> **ASSIGNMENT**:
Pull each line holding "NodeIndex" out of the entries below.

> **PROVIDED RECORDS**:

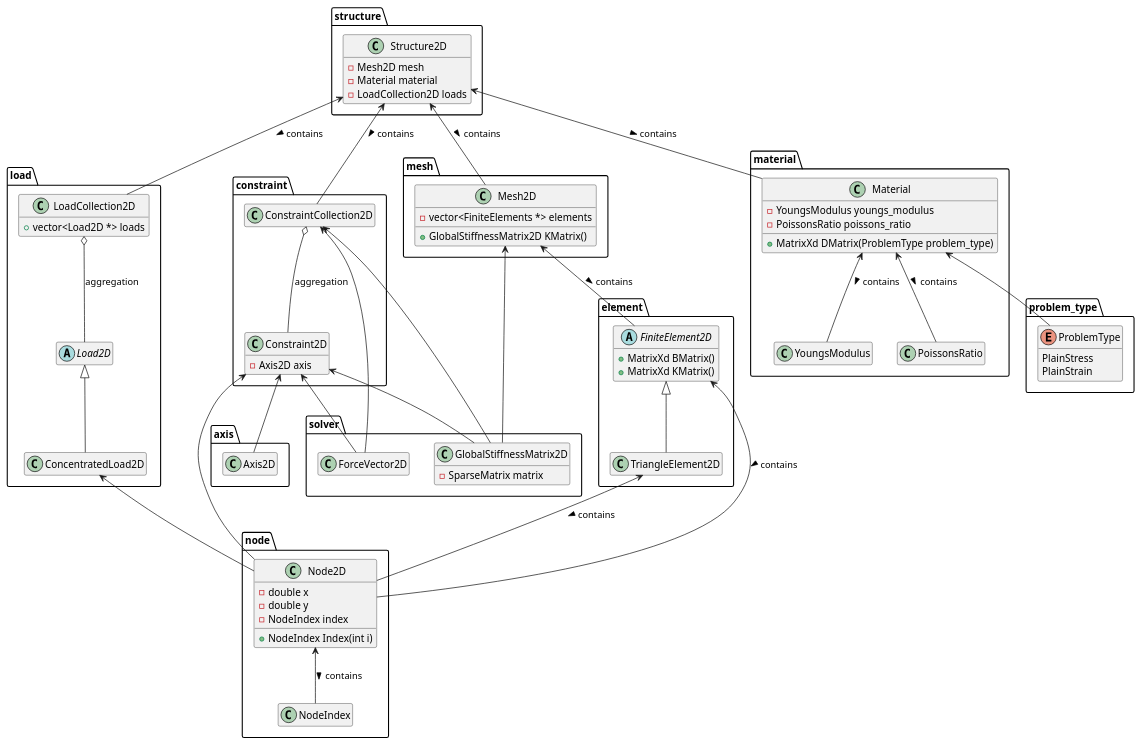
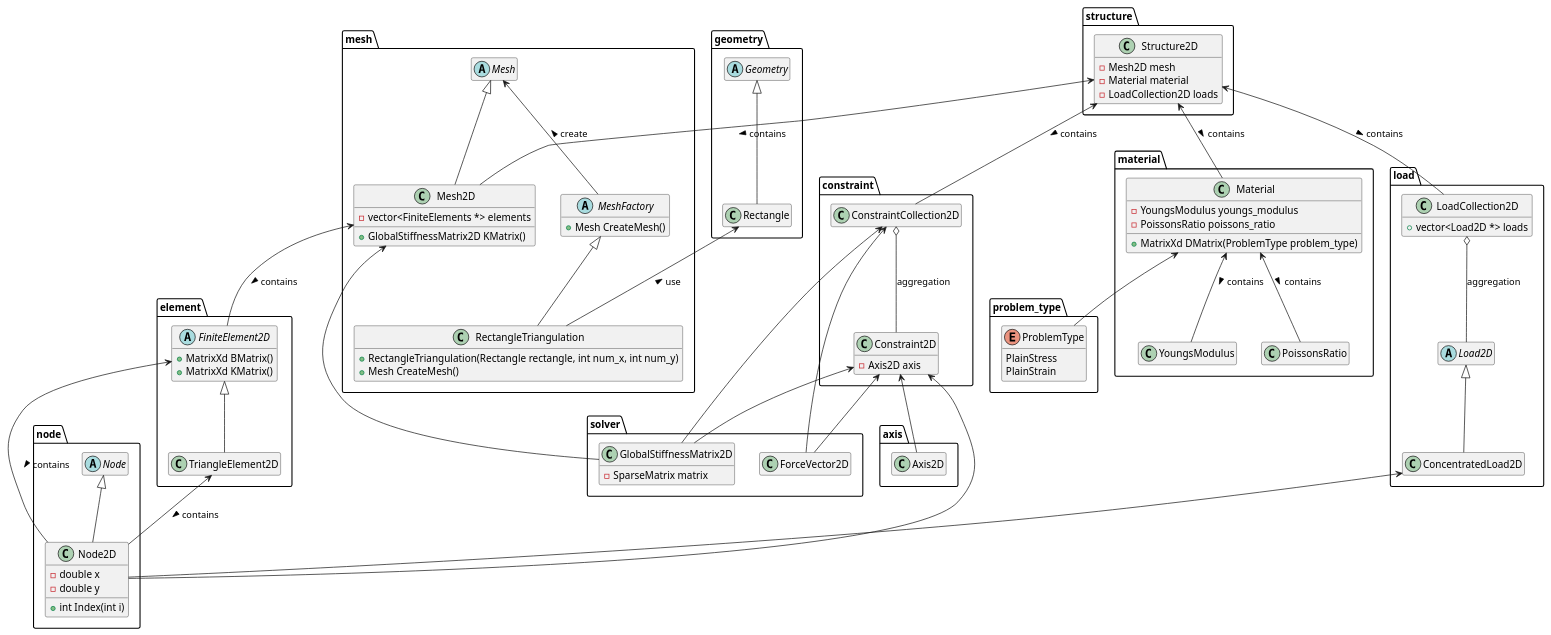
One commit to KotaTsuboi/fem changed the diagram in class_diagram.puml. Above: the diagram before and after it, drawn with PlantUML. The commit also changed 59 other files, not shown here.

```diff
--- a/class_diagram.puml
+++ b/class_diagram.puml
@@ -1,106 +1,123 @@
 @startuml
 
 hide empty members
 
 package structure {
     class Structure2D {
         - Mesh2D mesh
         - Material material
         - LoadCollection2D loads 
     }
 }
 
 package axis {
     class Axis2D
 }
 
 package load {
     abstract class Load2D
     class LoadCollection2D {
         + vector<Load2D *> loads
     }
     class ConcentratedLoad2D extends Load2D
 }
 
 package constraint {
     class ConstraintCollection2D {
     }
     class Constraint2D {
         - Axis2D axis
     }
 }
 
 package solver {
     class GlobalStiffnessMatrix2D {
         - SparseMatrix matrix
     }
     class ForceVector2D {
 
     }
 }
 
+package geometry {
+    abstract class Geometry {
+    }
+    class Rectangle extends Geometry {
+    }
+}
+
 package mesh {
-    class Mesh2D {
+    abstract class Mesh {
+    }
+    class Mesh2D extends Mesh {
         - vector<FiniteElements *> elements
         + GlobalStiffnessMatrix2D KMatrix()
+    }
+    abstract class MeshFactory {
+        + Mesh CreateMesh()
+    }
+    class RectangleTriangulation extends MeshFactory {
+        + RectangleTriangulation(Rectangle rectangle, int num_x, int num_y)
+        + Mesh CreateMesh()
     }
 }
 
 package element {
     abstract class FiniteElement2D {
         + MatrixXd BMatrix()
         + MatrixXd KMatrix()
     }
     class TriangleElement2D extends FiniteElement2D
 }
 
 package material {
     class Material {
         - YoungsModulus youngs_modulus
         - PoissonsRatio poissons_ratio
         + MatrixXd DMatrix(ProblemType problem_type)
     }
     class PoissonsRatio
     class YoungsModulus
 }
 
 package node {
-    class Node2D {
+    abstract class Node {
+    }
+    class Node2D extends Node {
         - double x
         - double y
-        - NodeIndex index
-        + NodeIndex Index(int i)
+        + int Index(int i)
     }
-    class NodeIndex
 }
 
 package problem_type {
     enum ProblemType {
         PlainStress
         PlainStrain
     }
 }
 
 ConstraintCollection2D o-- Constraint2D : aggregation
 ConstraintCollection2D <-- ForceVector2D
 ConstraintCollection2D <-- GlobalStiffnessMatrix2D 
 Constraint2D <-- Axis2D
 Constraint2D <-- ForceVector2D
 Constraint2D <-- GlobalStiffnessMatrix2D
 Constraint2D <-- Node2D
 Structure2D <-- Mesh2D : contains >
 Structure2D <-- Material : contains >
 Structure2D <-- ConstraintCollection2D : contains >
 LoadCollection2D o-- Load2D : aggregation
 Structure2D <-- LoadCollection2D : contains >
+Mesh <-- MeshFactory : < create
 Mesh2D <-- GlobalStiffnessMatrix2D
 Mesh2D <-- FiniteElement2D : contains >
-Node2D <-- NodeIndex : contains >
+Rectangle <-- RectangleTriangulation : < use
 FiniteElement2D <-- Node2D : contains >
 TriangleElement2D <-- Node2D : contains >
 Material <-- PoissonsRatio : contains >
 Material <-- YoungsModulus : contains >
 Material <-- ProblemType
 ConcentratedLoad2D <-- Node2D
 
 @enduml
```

--

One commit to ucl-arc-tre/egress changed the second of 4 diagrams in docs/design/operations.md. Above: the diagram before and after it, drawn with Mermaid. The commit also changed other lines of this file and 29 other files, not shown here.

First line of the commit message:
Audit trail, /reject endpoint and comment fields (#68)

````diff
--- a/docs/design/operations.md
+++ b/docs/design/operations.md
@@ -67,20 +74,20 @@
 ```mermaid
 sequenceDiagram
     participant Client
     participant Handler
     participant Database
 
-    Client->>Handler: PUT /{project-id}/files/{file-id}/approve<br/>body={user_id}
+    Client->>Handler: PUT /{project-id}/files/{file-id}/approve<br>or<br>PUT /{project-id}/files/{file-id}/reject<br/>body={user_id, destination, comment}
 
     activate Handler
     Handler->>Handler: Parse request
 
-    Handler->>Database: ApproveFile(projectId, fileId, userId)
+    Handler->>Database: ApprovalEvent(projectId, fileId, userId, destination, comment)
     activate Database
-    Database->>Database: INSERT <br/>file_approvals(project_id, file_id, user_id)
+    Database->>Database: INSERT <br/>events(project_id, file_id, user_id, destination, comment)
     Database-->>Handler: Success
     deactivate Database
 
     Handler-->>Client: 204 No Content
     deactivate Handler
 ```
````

> **EXERCISE OUTPUT**:
-        - NodeIndex index
-        + NodeIndex Index(int i)
-    class NodeIndex
-Node2D <-- NodeIndex : contains >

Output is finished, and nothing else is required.